Like the Editor Javascript API the .NET Editor API is fully chainable, allowing potentially complex code to be expressed succinctly. The majority of the methods that Editor and its child classes provide are chainable - i.e. they return the instance that you are working with. Consider for example:

$editor = new Editor( Db, 'staff' );
$editor.Fields( ... );
$editor.Process( ... );
DtResponse data = $editor.Data();

Using chained style, the above code block can be rewritten as:

DtResponse dt = new Editor( Db, 'staff' );
    .fields( ... )
    .process( ... )

Using a chained style of coding is not required, although you will see it used in this documentation and the examples Editor comes with.


Once the Editor instance has been created and configured for what database table it should read from, it needs to be instructed what fields it should access on that table. This is can be done through the Model<T>() and Field() methods.

The Model<T>() method will accept an Editor model, as described above, as the data type and Editor will automatically process the model, adding fields as appropriate.

In addition to using the mode, the Field() method can be used to add additional instructions to individual fields (validators and formatters for example). This is done by passing the method a Field class instance.

done through the Fields() method which is passed Field class instances. Like the Editor class these are constructed using new Field() and the parameter given is the name of the column to read / write data, and also the name that will be used to return the data to DataTables and Editor. The fields() method can take as many field instances as you wish to define and can also be called multiple times to add additional fields.

In the example below the Editor instance is configured with the model defined above and the first_name field has simple validation attached to it:

new Editor( db, 'staff' )
    .Field( new Field( 'first_name' ).Validator( Validation.NotEmpty() ) );

Field instances provide validation and formatting options as well as simple get / set options. Please refer to the documentation for sections for detailed information.

Data processing

When DataTables and Editor make a request to the server to get or update data, they send the data using HTTP parameters (POST is the default for Editor). This information can be obtained in your application added passed through to the Editor class for processing (use [FromBody] in Web API projects and Request.Form in MVC projects).

The data is acted upon by using the Process() method of the Editor class, with the data sent from the client being passed into it. At this point the Editor instance will perform whatever action the client-side has asked of it - be it to create a new row, update and existing row, etc. These actions will be automatically detected.
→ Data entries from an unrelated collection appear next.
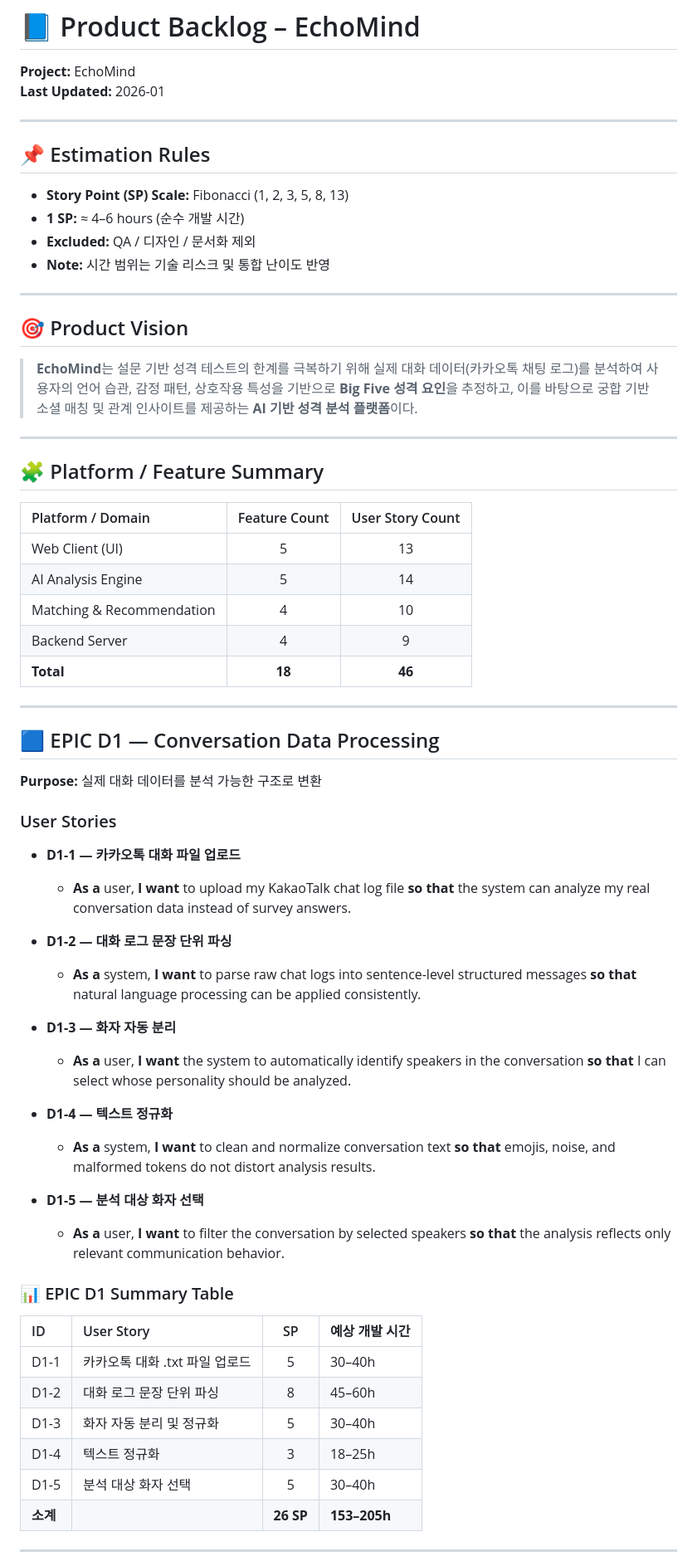
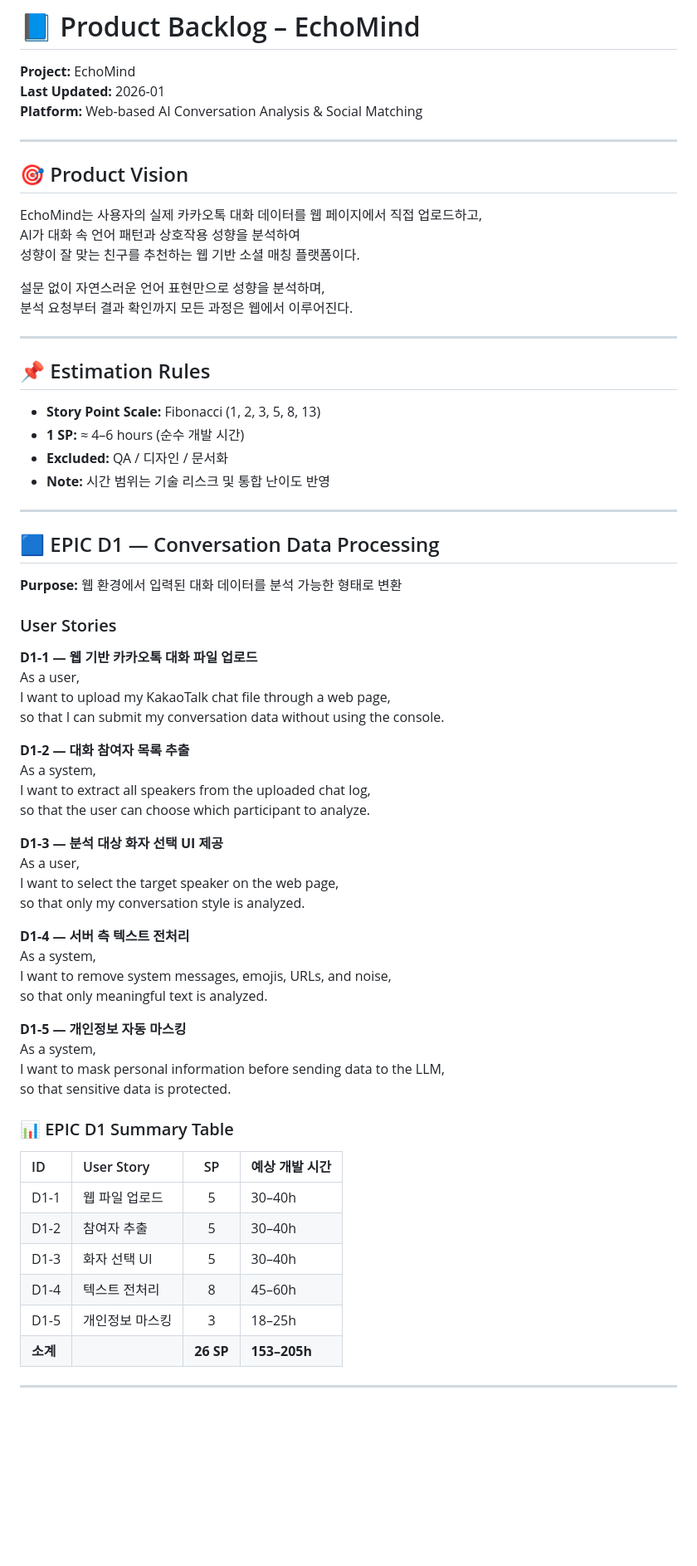
Before and after one commit to 2026TUKCOMCD/EchoMind, a Markdown page: doc/ProductBacklog_GPT.md, the part around one of its changes. Shown at 83% size. Drawn GitHub-style; blank space fills up the shorter version.

```diff
--- a/doc/ProductBacklog_GPT.md
+++ b/doc/ProductBacklog_GPT.md
@@ -2,74 +2,69 @@
 
 **Project:** EchoMind
 **Last Updated:** 2026-01
+**Platform:** Web-based AI Conversation Analysis & Social Matching
+
+---
+
+## 🎯 Product Vision
+
+EchoMind는 사용자의 실제 카카오톡 대화 데이터를 웹 페이지에서 직접 업로드하고,
+AI가 대화 속 언어 패턴과 상호작용 성향을 분석하여
+성향이 잘 맞는 친구를 추천하는 웹 기반 소셜 매칭 플랫폼이다.
+
+설문 없이 자연스러운 언어 표현만으로 성향을 분석하며,
+분석 요청부터 결과 확인까지 모든 과정은 웹에서 이루어진다.
 
 ---
 
 ## 📌 Estimation Rules
 
-* **Story Point (SP) Scale:** Fibonacci (1, 2, 3, 5, 8, 13)
-* **1 SP:** ≈ 4–6 hours (순수 개발 시간)
-* **Excluded:** QA / 디자인 / 문서화 제외
-* **Note:** 시간 범위는 기술 리스크 및 통합 난이도 반영
-
----
-
-## 🎯 Product Vision
-
-> **EchoMind**는 설문 기반 성격 테스트의 한계를 극복하기 위해 실제 대화 데이터(카카오톡 채팅 로그)를 분석하여 사용자의 언어 습관, 감정 패턴, 상호작용 특성을 기반으로 **Big Five 성격 요인**을 추정하고, 이를 바탕으로 궁합 기반 소셜 매칭 및 관계 인사이트를 제공하는 **AI 기반 성격 분석 플랫폼**이다.
-
----
-
-## 🧩 Platform / Feature Summary
-
-| Platform / Domain | Feature Count | User Story Count |
-| :--- | :---: | :---: |
-| Web Client (UI) | 5 | 13 |
-| AI Analysis Engine | 5 | 14 |
-| Matching & Recommendation | 4 | 10 |
-| Backend Server | 4 | 9 |
-| **Total** | **18** | **46** |
+- **Story Point Scale:** Fibonacci (1, 2, 3, 5, 8, 13)
+- **1 SP:** ≈ 4–6 hours (순수 개발 시간)
+- **Excluded:** QA / 디자인 / 문서화
+- **Note:** 시간 범위는 기술 리스크 및 통합 난이도 반영
 
 ---
 
 ## 🟦 EPIC D1 — Conversation Data Processing
-**Purpose:** 실제 대화 데이터를 분석 가능한 구조로 변환
+**Purpose:** 웹 환경에서 입력된 대화 데이터를 분석 가능한 형태로 변환
 
 ### User Stories
 
-* **D1-1 — 카카오톡 대화 파일 업로드**
-    * **As a** user,
-    **I want** to upload my KakaoTalk chat log file
-    **so that** the system can analyze my real conversation data instead of survey answers.
+**D1-1 — 웹 기반 카카오톡 대화 파일 업로드**
+As a user,
+I want to upload my KakaoTalk chat file through a web page,
+so that I can submit my conversation data without using the console.
 
-* **D1-2 — 대화 로그 문장 단위 파싱**
-    * **As a** system,
-    **I want** to parse raw chat logs into sentence-level structured messages
-    **so that** natural language processing can be applied consistently.
+**D1-2 — 대화 참여자 목록 추출**
+As a system,
+I want to extract all speakers from the uploaded chat log,
+so that the user can choose which participant to analyze.
 
-* **D1-3 — 화자 자동 분리**
-    * **As a** user,
-    **I want** the system to automatically identify speakers in the conversation
-    **so that** I can select whose personality should be analyzed.
+**D1-3 — 분석 대상 화자 선택 UI 제공**
+As a user,
+I want to select the target speaker on the web page,
+so that only my conversation style is analyzed.
 
-* **D1-4 — 텍스트 정규화**
-    * **As a** system,
-    **I want** to clean and normalize conversation text
-    **so that** emojis, noise, and malformed tokens do not distort analysis results.
+**D1-4 — 서버 측 텍스트 전처리**
+As a system,
+I want to remove system messages, emojis, URLs, and noise,
+so that only meaningful text is analyzed.
 
-* **D1-5 — 분석 대상 화자 선택**
-    * **As a** user,
-    **I want** to filter the conversation by selected speakers
-    **so that** the analysis reflects only relevant communication behavior.
+**D1-5 — 개인정보 자동 마스킹**
+As a system,
+I want to mask personal information before sending data to the LLM,
+so that sensitive data is protected.
 
 ### 📊 EPIC D1 Summary Table
+
 | ID | User Story | SP | 예상 개발 시간 |
 | :--- | :--- | :---: | :--- |
-| D1-1 | 카카오톡 대화 .txt 파일 업로드 | 5 | 30–40h |
-| D1-2 | 대화 로그 문장 단위 파싱 | 8 | 45–60h |
-| D1-3 | 화자 자동 분리 및 정규화 | 5 | 30–40h |
-| D1-4 | 텍스트 정규화 | 3 | 18–25h |
-| D1-5 | 분석 대상 화자 선택 | 5 | 30–40h |
+| D1-1 | 웹 파일 업로드 | 5 | 30–40h |
+| D1-2 | 참여자 추출 | 5 | 30–40h |
+| D1-3 | 화자 선택 UI | 5 | 30–40h |
+| D1-4 | 텍스트 전처리 | 8 | 45–60h |
+| D1-5 | 개인정보 마스킹 | 3 | 18–25h |
 | **소계** | | **26 SP** | **153–205h** |
 
 ---
```
Also changed, not shown: other parts of doc/ProductBacklog_GPT.md (+117 -118 lines).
To continue the example above (without the validation for brevity), if we add a Process() method call we now have (this is MVC style):

new Editor( db, 'staff' )
    .Process( Request.Form );

Return data

The final step is to send the data back to the client for it to process (e.g. display an error message if validation failed or redraw the table with the updated data if everything was successful). The data sent back to the client is in the JSON data format and again the Editor class will set this up automatically for you. The Data() method of the Editor class will return a DtResponse data type which can be passed through the JSON() method of both the Web API and MVC controllers to create the JSON.

A completed controller might be as simple as:

DtResponse response = new Editor( db, 'staff' )
    .Process( Request.Form )

return Json(response);

And that's it! That is all that is required on the server-side, when using the Editor .NET libraries to add read / write ability to your database table. Additional fields can be trivially added using the model and other tables also setup for editing.

The next step is to add validation to your fields to ensure that the data sent is the data you expect.